However, the impact of this week's attacks, and one so close to the heart of Canadian political power, has prompted a big debate. Three big questions are part of the debate.
Is Canada equipped to handle such terror threats?
In both attacks this week, soldiers were targeted and killed by suspects whom Canadian authorities had barred from traveling abroad. According to the Globe and Mail, the man authorities identified as the shooter on Wednesday, Michael Zehaf-Bibeau, had been classified as a "high-risk traveler," which thwarted his reported plans to travel to Libya and learn Arabic. Martin Couture-Rouleau, the Canadian accused in the hit-and-run, had on social media expressed support for extremist groups such as the Islamic State.
Given that both men were apparently known to authorities, it is tempting to ask why more couldn't have been done to stop them. Unfortunately, that's easier said than done. Both men appear to have acted as "lone wolves," operating without coordination with other groups, which would have made their attacks hard to predict and prevent.
What's worrying for Canada is that there are probably other potential extremists out there who could do something similar.

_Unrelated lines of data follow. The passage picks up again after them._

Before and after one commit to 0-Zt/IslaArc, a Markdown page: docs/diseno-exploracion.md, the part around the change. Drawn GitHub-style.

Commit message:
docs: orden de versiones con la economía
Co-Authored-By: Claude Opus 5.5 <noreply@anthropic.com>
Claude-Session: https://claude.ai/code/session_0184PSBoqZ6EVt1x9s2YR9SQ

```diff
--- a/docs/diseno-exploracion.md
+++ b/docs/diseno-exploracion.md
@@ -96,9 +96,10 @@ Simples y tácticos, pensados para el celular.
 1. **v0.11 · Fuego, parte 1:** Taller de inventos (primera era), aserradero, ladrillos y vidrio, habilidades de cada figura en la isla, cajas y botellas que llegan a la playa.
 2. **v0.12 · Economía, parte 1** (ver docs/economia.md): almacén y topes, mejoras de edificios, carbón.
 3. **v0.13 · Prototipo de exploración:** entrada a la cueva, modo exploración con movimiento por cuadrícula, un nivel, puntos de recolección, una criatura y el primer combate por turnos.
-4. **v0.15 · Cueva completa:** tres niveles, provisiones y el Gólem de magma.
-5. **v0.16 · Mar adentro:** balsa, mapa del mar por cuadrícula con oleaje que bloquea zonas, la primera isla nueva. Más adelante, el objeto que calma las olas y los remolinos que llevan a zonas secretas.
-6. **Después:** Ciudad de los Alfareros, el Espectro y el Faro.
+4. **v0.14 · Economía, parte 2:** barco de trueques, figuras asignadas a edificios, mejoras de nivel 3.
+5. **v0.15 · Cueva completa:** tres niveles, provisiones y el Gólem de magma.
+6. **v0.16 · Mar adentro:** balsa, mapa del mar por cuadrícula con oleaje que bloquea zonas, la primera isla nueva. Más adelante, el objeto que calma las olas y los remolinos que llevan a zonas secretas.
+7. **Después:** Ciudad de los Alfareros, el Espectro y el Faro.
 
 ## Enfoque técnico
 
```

And while Canadian police officers are armed, places such as Ottawa's Parliament are remarkably open to the public, and thus open to intruders. On Thursday, Harper pledged to speed up laws to give police more powers in "surveillance, detention and arrest."
Did Canada's gun laws contribute to Wednesday's attack?

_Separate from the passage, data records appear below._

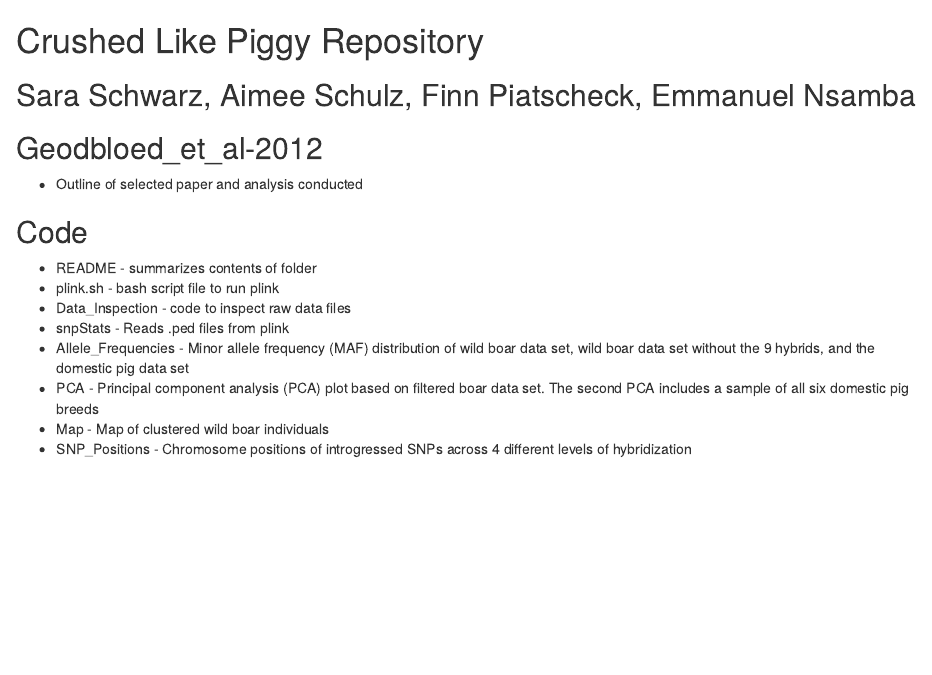
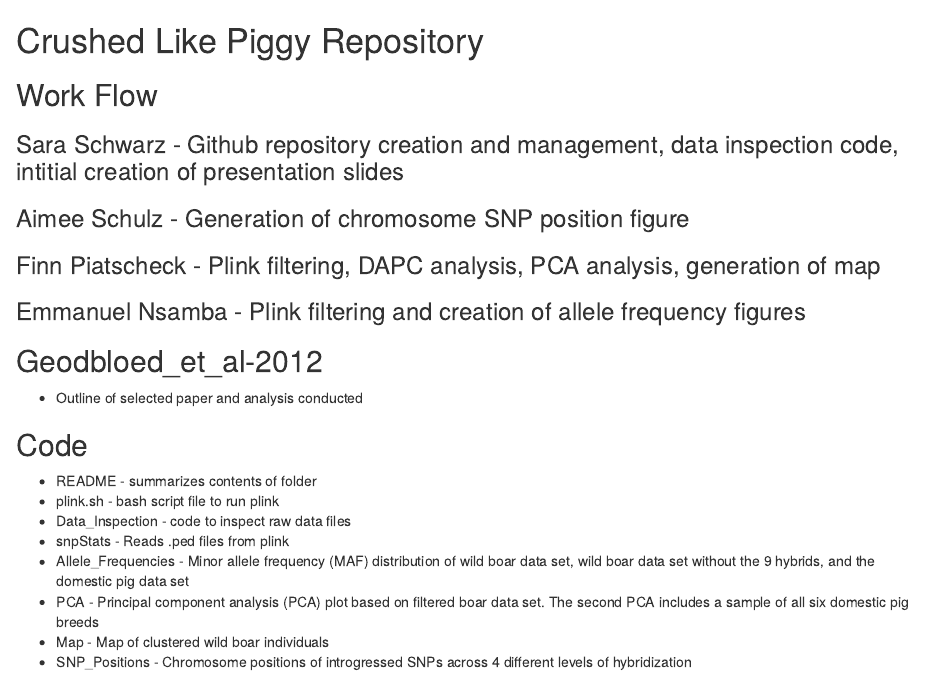
Before and after one commit to saraschwarz/BCB546X-Fall2017_CrushedlikePiggy, an R Markdown document (README.Rmd): the page in a window 1100 px wide, from its top. Rendered offline with R 4.5, knitr and Pandoc, with nearby package versions.

Commit message:
Work flow added

```diff
--- a/README.Rmd
+++ b/README.Rmd
@@ -1,5 +1,11 @@
 # Crushed Like Piggy Repository
-## Sara Schwarz, Aimee Schulz, Finn Piatscheck, Emmanuel Nsamba
+## Work Flow
+### Sara Schwarz - Github repository creation and management, data inspection code, intitial creation of presentation slides
+### Aimee Schulz - Generation of chromosome SNP position figure
+### Finn Piatscheck - Plink filtering, DAPC analysis, PCA analysis, generation of map
+### Emmanuel Nsamba - Plink filtering and creation of allele frequency figures
+
+
 ## Geodbloed_et_al-2012
   * Outline of selected paper and analysis conducted
 
```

For some Americans, the fact that the relatively gun-free Canada had a gun-related incident is a sign that gun control doesn't work. In Canada, however, the debate may be more nuanced: Many of the country's gun laws are shaped by another public shooting, the 1989 Ecole Polytechnique massacre, in which a 25-year-old man shot dead 14 women with a legally purchased semi-automatic rifle. It's possible that in the coming days the focus on gun-control legislation will return.

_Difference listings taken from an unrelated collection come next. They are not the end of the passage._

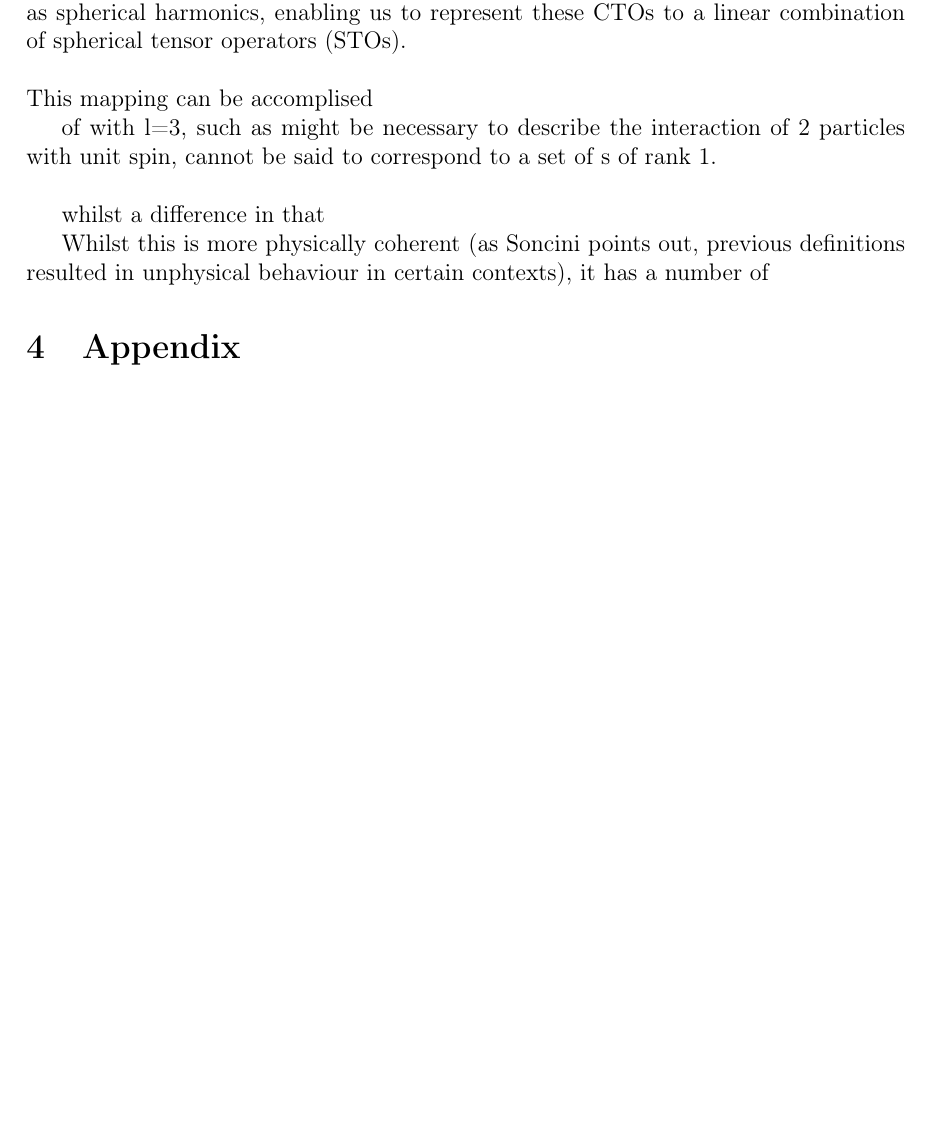
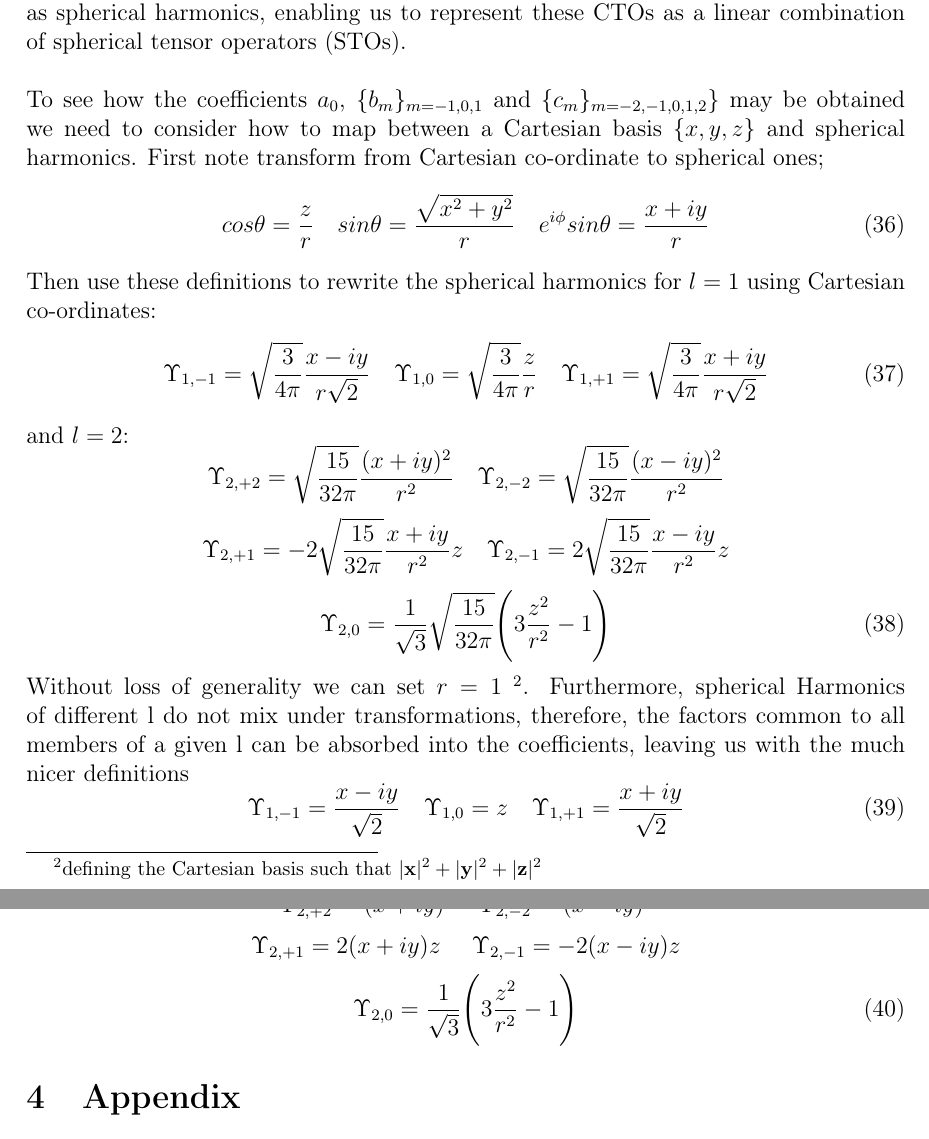
Before and after one commit to peterjohncherry/misc, a LaTeX document (spin_product_mats.tex): part of page 7 of 8 before the commit and two parts of pages 7 and 8 of 9 after it, the two joined at a grey line, cut so that both start at the same text, the shorter picture padded with empty space. Compiled offline with pdfLaTeX.

Commit message:
added spherical harmonic definitions

```diff
--- a/spin_product_mats.tex
+++ b/spin_product_mats.tex
@@ -438,23 +438,61 @@ decomposition of spaces formed from the product of angular momenta into linear
 combinations of spaces corresponding to a singular angular momenta. The
 elements of a Cartesian tensor operator (CTO) represented on spaces
 corresponding to a single angular momenta will transform as spherical
-harmonics, enabling us to represent these CTOs to a linear combination of
+harmonics, enabling us to represent these CTOs as a linear combination of
 spherical tensor operators (STOs).\\
 
-\noindent This mapping can be accomplised
-
-
- of with l=3, such as might be necessary
-to describe the interaction of 2 particles with unit spin, cannot be said to correspond to a set of s of rank 1.\\
-
-
-whilst a
-difference in that
-
-
- Whilst this
-is more physically coherent (as Soncini points out, previous definitions resulted in
-unphysical behaviour in certain contexts), it has a number of
+\noindent To see how the coefficients $a_{0}$, $\{b_{m}\}_{m=-1,0,1}$ and
+ $\{c_{m}\}_{m=-2,-1,0,1,2}\}$ may be
+obtained we need to consider how to map between a Cartesian basis $\{x,y,z\}$
+and spherical harmonics. First note transform from Cartesian co-ordinate to
+spherical ones;
+\begin{equation}
+cos \theta = \frac{z}{r} \text{\ \ \ }
+sin \theta = \frac{\sqrt{x^{2}+y^{2}}}{r} \text{\ \ \ }
+e^{i\phi} sin\theta  = \frac{x+iy}{r}
+\end{equation}
+\noindent Then use these definitions to rewrite the spherical harmonics for
+$l=1$ using Cartesian co-ordinates:
+\begin{equation}
+\Upsilon_{1,-1} = \sqrt{\frac{3}{4\pi}}\frac{x-iy}{r\sqrt{2}} \text{\ \ \ }
+\Upsilon_{1,0} = \sqrt{\frac{3}{4\pi}}\frac{z}{r} \text{\ \ \ }
+\Upsilon_{1,+1} = \sqrt{\frac{3}{4\pi}}\frac{x+iy}{r\sqrt{2}}
+\end{equation}
+and $l=2$:
+\begin{equation*}
+\Upsilon_{2,+2} = \sqrt{\frac{15}{32\pi}}\frac{(x+iy)^{2}}{r^{2}} \text{\ \ \ }
+\Upsilon_{2,-2} = \sqrt{\frac{15}{32\pi}}\frac{(x-iy)^{2}}{r^{2}}
+\end{equation*}
+\begin{equation*}
+\Upsilon_{2,+1} = -2\sqrt{\frac{15}{32\pi}}\frac{x+iy}{r^{2}}z \text{\ \ \ }
+\Upsilon_{2,-1} = 2\sqrt{\frac{15}{32\pi}}\frac{x-iy}{r^{2}}z
+ \end{equation*}
+\begin{equation}
+\Upsilon_{2,0} = \frac{1}{\sqrt{3}}
+ \sqrt{\frac{15}{32\pi}}\Bigg( 3 \frac{z^{2}}{r^{2}} -1 \Bigg )
+\end{equation}
+\noindent Without loss of generality we can set $r=1$
+\footnote{defining the Cartesian basis such that $|\mathbf{x}|^{2}+|\mathbf{y}|^{2}+|\mathbf{z}|^{2}$ }. Furthermore, spherical Harmonics of different
+l do not mix under transformations, therefore, the factors common to
+all members of a given l can be absorbed into the coefficients, leaving
+us with the much nicer definitions
+\begin{equation}
+\Upsilon_{1,-1} = \frac{x-iy}{\sqrt{2}} \text{\ \ \ }
+\Upsilon_{1,0}  = z \text{\ \ \ }
+\Upsilon_{1,+1} = \frac{x+iy}{\sqrt{2}}
+\end{equation}
+and $l=2$:
+\begin{equation*}
+\Upsilon_{2,+2} = (x+iy)^{2}\text{\ \ \ }
+\Upsilon_{2,-2} = (x-iy)^{2}
+\end{equation*}
+\begin{equation*}
+\Upsilon_{2,+1} = 2(x+iy)z \text { \ \ \ }
+\Upsilon_{2,-1} = -2(x-iy)z
+\end{equation*}
+\begin{equation}
+ \Upsilon_{2,0} =\frac{1}{\sqrt{3}} \Bigg( 3\frac{z^{2}}{r^{2}} -1 \Bigg )
+\end{equation}
 
 
 \section{Appendix}
```
Also changed, not shown: spin_product_mats.pdf.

A representative of Canada's Coalition for Gun Control was hesitant to speak about how the gun-control debate might change after the Ottawa shooting until more information came out. However, the representative did note that gun control laws had been weakened since 2012 and that the Canadian Parliament had been due to debate another law that would liberalize gun control in the country when the shooting occurred.
Did Canada's foreign policy cause this?
In a widely read (and widely maligned) article written after Monday's attack for First Look, Glenn Greenwald argued that terror attacks on Canada were the logical conclusion to its 12 years of involvement in the war on terror and its 2001 intervention in the Afghanistan war. While Greenwald's article was accused of justifying terrorism for some, it's hard to ignore that both attacks occurred just weeks after Canada voted to join airstrikes against the Islamic State.
“Some aspects of Canadian foreign policy, such as our Iraq deployment, likely contributed to the Saint-Jean incident and may well have contributed to the events in Ottawa,” Rex Brynen, a professor of political science at McGill University, told Bloomberg News, referring to the hit-and-run. “I would be 100 percent certain that the government’s own risk assessment said that this was going to make us more of a target. That was simply part of the price for doing business.”
Of course, it would be uncomfortable to imagine that terror attacks such as these could prompt a change in policy from Canada — it'd give terrorists a clear reason for more attacks, for one thing. But the evidence suggests that is unlikely. The threat of terror has not dissuaded the United States or other nations from fighting Islamist extremists abroad, and while Canada has a strong opposition movement, its arguments are more complex than a simple fear of terror.